Despite wide acknowledgement of the importance of sarcopenia and prognostic markers such as the neutrophil-to-lymphocyte ratio, the impact on cancer patient survival of the timing of sarcopenia’s emergence and its severity is not well understood, nor is the association between sarcopenia and prognostic markers. The aim of this study, therefore, was to investigate the effect of the severity and timing of changes in the psoas muscle index (PMI) on survival of advanced esophageal squamous cell carcinoma (ESCC) patients receiving neoadjuvant chemoradiotherapy (NACRT) plus esophagectomy and the association between PMI and known prognostic markers.

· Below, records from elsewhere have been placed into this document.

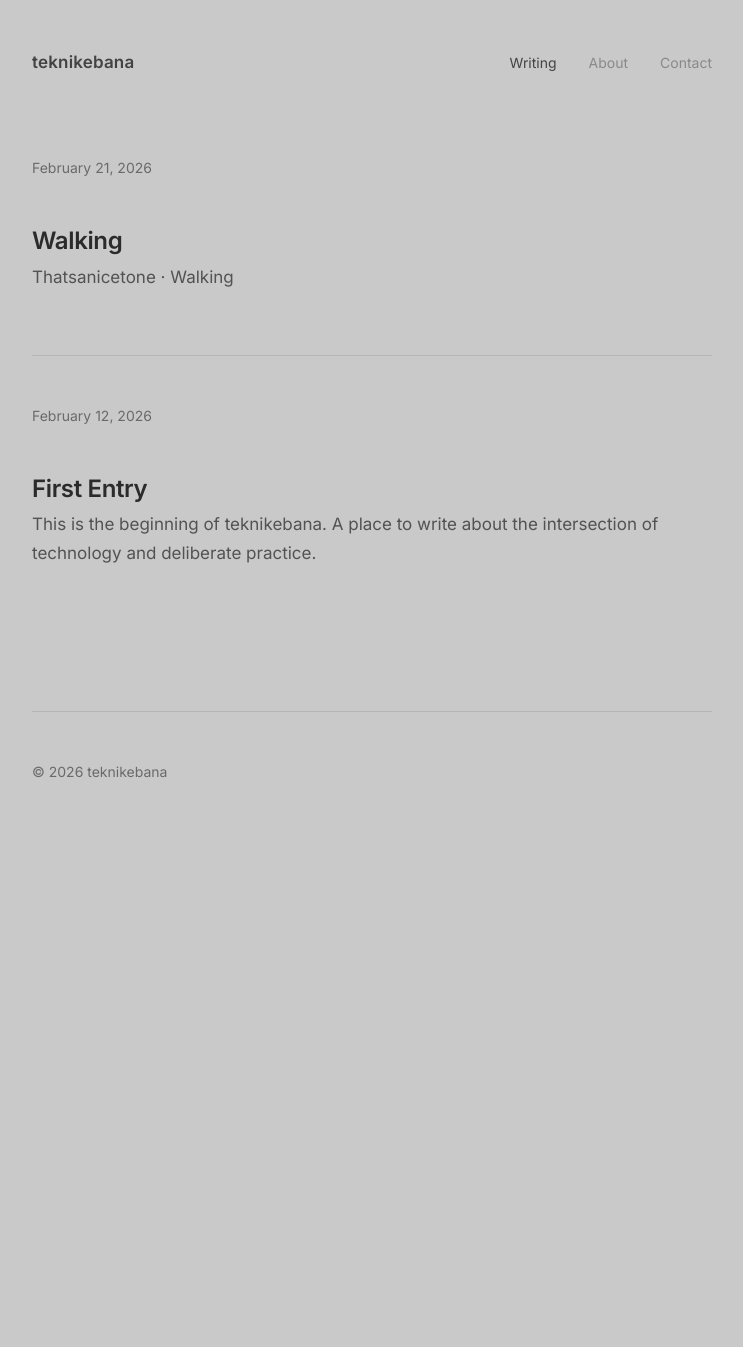
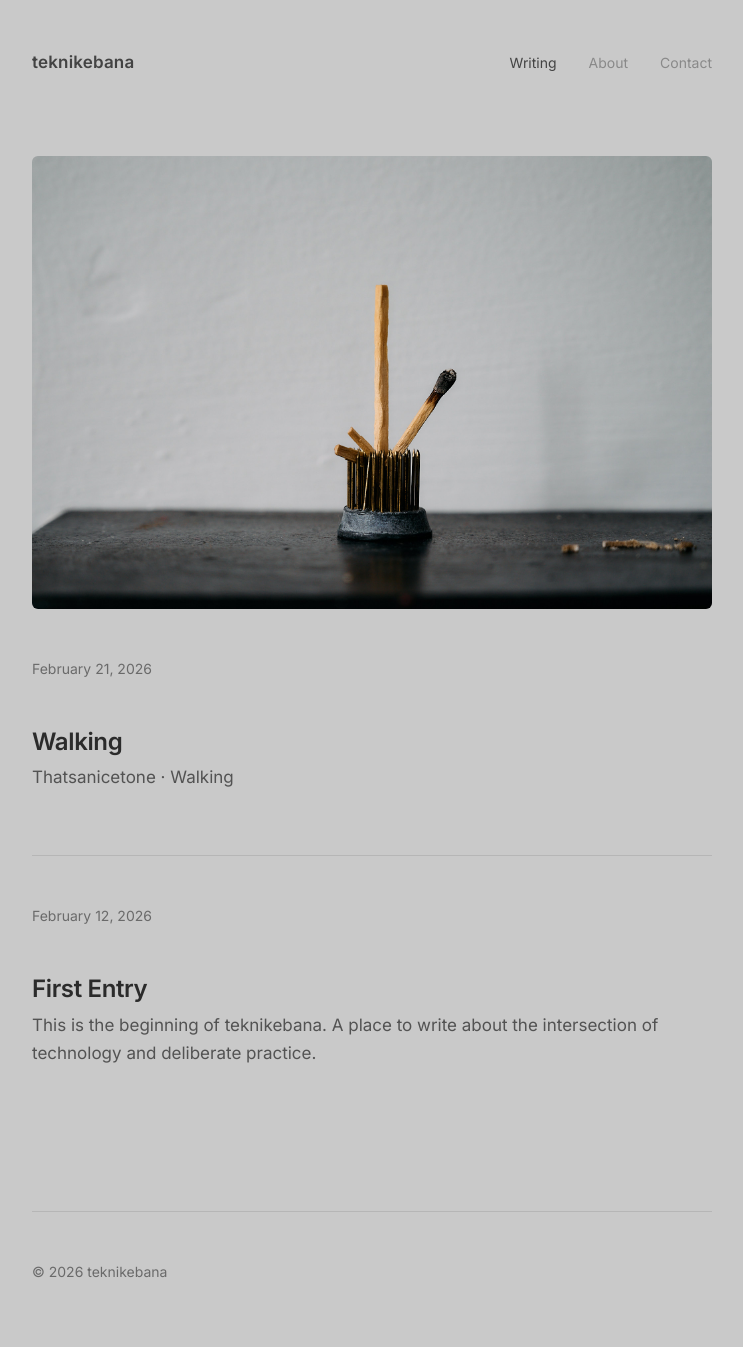
Before and after one commit to maxleonard/teknikebana, a Jekyll site: the page built from index.md, in a window 1280 px wide. Shown: the whole page, without its empty margins (268-1011 px from the left). Built offline with Jekyll 4.4.1, drawn with Linux system fonts in a browser that asks for light colours; before the commit the page ends 900 px from its top, so only the background shows below that.

Commit message:
new image

```diff
--- a/_config.yml
+++ b/_config.yml
@@ -3,6 +3,7 @@ description: A blog about technology and craft
 author: Max Leonard & Anne-Marie Litak
 url: "https://www.tekikebana.com"
 baseurl: ""
+image: "/assets/images/main-image.jpg"
 permalink: /:title/
 
 theme: null
--- a/_layouts/home.html
+++ b/_layouts/home.html
@@ -2,6 +2,12 @@
 layout: default
 ---
 <div class="home">
+  {% if site.image %}
+  <figure class="site-hero">
+    <img src="{{ site.image | relative_url }}" alt="{{ site.title }} featured image" loading="eager" fetchpriority="high">
+  </figure>
+  {% endif %}
+
   {% assign stripped_content = content | strip %}
   {% if stripped_content != "" %}
   <section class="intro">
--- a/assets/css/style.css
+++ b/assets/css/style.css
@@ -219,6 +219,16 @@ li {
   margin-bottom: var(--space-xl);
 }
 
+.site-hero {
+  margin: 0 0 var(--space-lg);
+}
+
+.site-hero img {
+  display: block;
+  width: 100%;
+  height: auto;
+}
+
 .post-preview {
   padding: var(--space-lg) 0;
   border-bottom: 1px solid var(--color-border);
```
Also changed, not shown: assets/images/main-image.jpg (added), 1 other file.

Included in this study were 113 ESCC patients who underwent NACRT followed by esophagectomy. PMI and prognostic markers were measured at their initial visit, just before surgery (after NACRT), and 3 months postoperatively.

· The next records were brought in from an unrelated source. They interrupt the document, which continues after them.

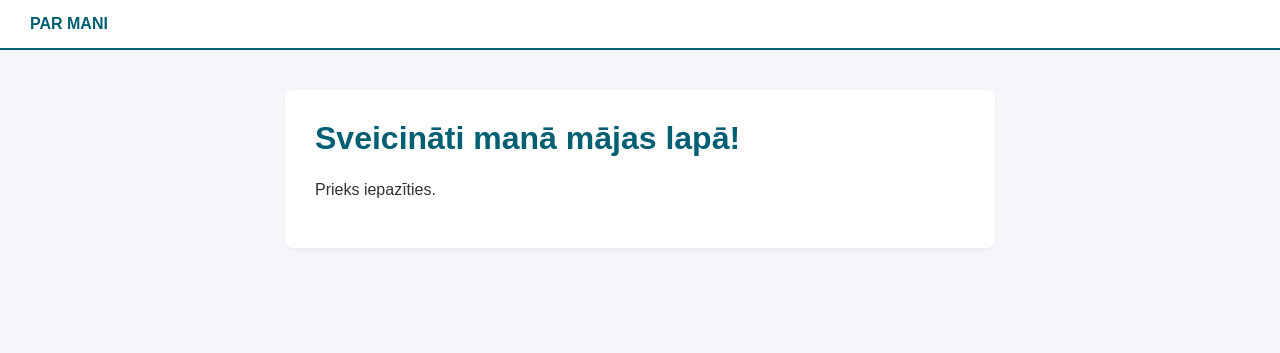
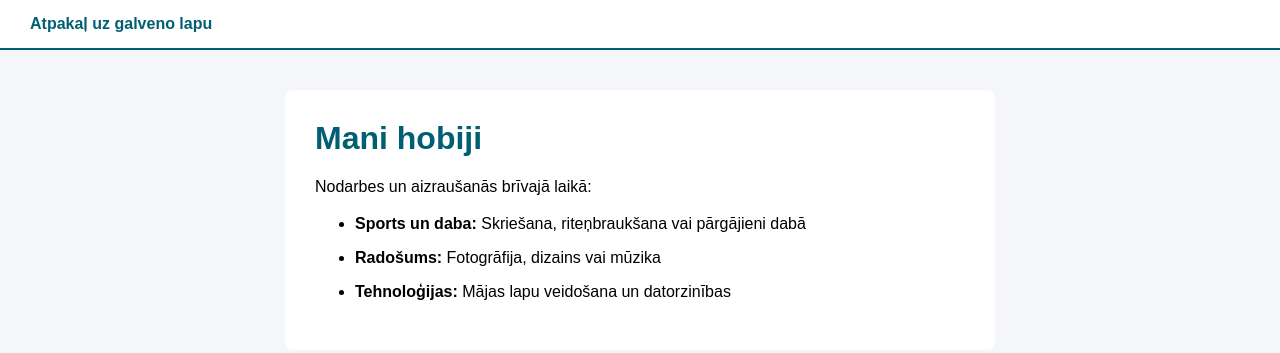
Before and after one commit to YourBlondie/the-best-site-ever-with-Dzeina, a plain HTML site: page hobiji.html in a window 1280 px wide. Drawn offline with Linux system fonts and the light colour scheme.

Commit message:
Update hobiji.html

```diff
--- a/hobiji.html
+++ b/hobiji.html
@@ -2,104 +2,55 @@
 <html lang="lv">
 <head>
 <meta charset="UTF-8">
-<title>Galvenā lapa</title>
-
-<!-- ВИЗУАЛЬНОЕ ОФОРМЛЕНИЕ И ЦВЕТА (CSS) -->
+<title>Mani hobiji</title>
 <style>
 body {
     font-family: Arial, sans-serif;
     margin: 0;
     padding: 0;
-    background-color: #f4f6f9; /* Светло-серый фон всей страницы */
+    background-color: #f4f6f9;
 }
-
-/* Верхняя белая панель меню */
 .augsa {
     background-color: #ffffff;
     padding: 15px 30px;
     border-bottom: 2px solid #005f73;
 }
-
-/* Раскрывающийся элемент меню */
-details {
-    display: inline-block;
-    cursor: pointer;
+.augsa a {
+    color: #005f73;
+    text-decoration: none;
+    font-weight: bold;
 }
-
-summary {
-    font-size: 16px;
-    font-weight: bold;
-    color: #005f73; /* Сине-зелёный текст меню */
-    list-style: none; /* Убирает стрелку */
-}
-
-summary::-webkit-details-marker {
-    display: none;
-}
-
-/* Синяя раскрывающаяся панель со ссылками */
-.apaksa-panelis {
-    position: absolute;
-    background-color: #005f73; /* Синий фон панели */
-    padding: 12px 20px;
-    border-radius: 6px;
-    margin-top: 10px;
-    box-shadow: 0 4px 6px rgba(0,0,0,0.1);
-}
-
-/* Ссылки в синей панели */
-.apaksa-panelis a {
-    display: block;
-    color: #ffffff; /* Белый текст ссылок */
-    text-decoration: none;
-    padding: 6px 0;
-    font-size: 15px;
-}
-
-.apaksa-panelis a:hover {
-    text-decoration: underline; /* Подчёркивание при наведении */
-}
-
-/* Белый блок основного текста по центру */
 .saturs {
     max-width: 650px;
     margin: 40px auto;
     background-color: #ffffff;
     padding: 30px;
     border-radius: 8px;
-    box-shadow: 0 2px 5px rgba(0,0,0,0.05);
 }
-
 h1 {
-    color: #005f73; /* Сине-зелёный заголовок */
+    color: #005f73;
     margin-top: 0;
 }
-
-p {
-    color: #333333; /* Тёмный текст для удобного чтения */
-    font-size: 16px;
+li {
+    margin-bottom: 10px;
     line-height: 1.5;
 }
 </style>
 </head>
 <body>
 
-<!-- ВЕРХНЯЯ ПАНЕЛЬ НАВИГАЦИИ СО ССЫЛКАМИ -->
 <div class="augsa">
-    <details>
-        <summary>PAR MANI</summary>
-        <div class="apaksa-panelis">
-            <a href="izglitiba.html">Mana izglītība</a>
-            <a href="hobiji.html">Mani hobiji</a>
-        </div>
-    </details>
+    <a href="index.html">Atpakaļ uz galveno lapu</a>
 </div>
 
-<!-- ОСНОВНОЕ ПОЛЕ СОДЕРЖИМОГО -->
 <div class="saturs">
-    <h1>Sveicināti manā mājas lapā!</h1>
-    <!-- Пояснительный текст обязательно начинается с <p> и заканчивается </p> -->
-    <p>Prieks iepazīties.</p>
+    <h1>Mani hobiji</h1>
+    <p>Nodarbes un aizraušanās brīvajā laikā:</p>
+    <ul>
+        <li><strong>Sports un daba:</strong> Skriešana, riteņbraukšana vai pārgājieni dabā</li>
+        <li><strong>Radošums:</strong> Fotogrāfija, dizains vai mūzika</li>
+        <li><strong>Tehnoloģijas:</strong> Mājas lapu veidošana un datorzinības</li>
+    </ul>
 </div>
 
 </body>
```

All patients were classified into four groups according to the percent decrease in PMI after NACRT and after NACRT plus esophagectomy. Patients exhibiting a larger PMI decrease (≥20%) after NACRT plus esophagectomy had significantly poorer overall survival than those showing a smaller PMI decrease. Furthermore, multivariable analysis showed that a larger decrease in PMI after NACRT plus esophagectomy was a significant risk factor for overall (P < 0.0001) and recurrence-free (P = 0.0097) survival. Neither pretherapeutic PMI nor a decrease in PMI after NACRT significantly affected survival. PMI also showed weak, but significant, correlations with several prognostic markers postoperatively.

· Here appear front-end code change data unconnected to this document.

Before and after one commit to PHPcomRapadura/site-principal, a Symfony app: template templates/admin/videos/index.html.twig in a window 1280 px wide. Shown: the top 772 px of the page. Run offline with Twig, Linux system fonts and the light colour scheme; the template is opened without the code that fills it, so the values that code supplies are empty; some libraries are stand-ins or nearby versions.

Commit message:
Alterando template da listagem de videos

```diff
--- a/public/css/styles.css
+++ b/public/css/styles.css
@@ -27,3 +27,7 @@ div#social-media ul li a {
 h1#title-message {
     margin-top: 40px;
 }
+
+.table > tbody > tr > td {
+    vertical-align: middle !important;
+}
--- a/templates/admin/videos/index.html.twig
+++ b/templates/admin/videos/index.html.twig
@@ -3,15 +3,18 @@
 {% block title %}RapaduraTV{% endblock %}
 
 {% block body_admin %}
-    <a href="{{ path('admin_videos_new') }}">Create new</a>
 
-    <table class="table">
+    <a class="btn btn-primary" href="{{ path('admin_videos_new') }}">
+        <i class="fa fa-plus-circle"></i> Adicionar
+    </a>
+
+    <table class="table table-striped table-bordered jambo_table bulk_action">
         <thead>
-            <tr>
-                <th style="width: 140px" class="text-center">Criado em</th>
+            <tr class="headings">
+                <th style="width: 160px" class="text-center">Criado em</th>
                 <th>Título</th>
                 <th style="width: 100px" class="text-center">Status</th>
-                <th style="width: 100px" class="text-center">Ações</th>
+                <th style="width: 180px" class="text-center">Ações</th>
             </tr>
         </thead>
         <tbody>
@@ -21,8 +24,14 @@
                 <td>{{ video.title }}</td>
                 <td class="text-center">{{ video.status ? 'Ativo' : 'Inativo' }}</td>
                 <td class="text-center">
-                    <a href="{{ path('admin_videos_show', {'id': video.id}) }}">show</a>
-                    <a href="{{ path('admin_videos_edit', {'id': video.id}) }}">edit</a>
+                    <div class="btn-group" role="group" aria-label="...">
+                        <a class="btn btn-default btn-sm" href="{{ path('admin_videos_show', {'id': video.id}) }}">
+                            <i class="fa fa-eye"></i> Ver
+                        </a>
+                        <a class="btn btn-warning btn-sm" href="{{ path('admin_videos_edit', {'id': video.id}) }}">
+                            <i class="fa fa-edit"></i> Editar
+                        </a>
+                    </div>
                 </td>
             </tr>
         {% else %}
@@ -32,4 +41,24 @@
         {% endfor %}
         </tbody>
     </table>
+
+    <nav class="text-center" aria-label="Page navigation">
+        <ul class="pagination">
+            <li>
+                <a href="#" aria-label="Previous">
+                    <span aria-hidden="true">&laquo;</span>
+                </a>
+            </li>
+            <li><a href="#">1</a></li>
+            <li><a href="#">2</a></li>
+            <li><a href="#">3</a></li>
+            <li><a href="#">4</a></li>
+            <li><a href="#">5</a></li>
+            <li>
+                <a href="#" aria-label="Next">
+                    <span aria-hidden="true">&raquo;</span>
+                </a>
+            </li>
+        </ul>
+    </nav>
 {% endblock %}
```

Decreased PMI after NACRT plus esophagectomy is a strong prognostic indicator in ESCC patients.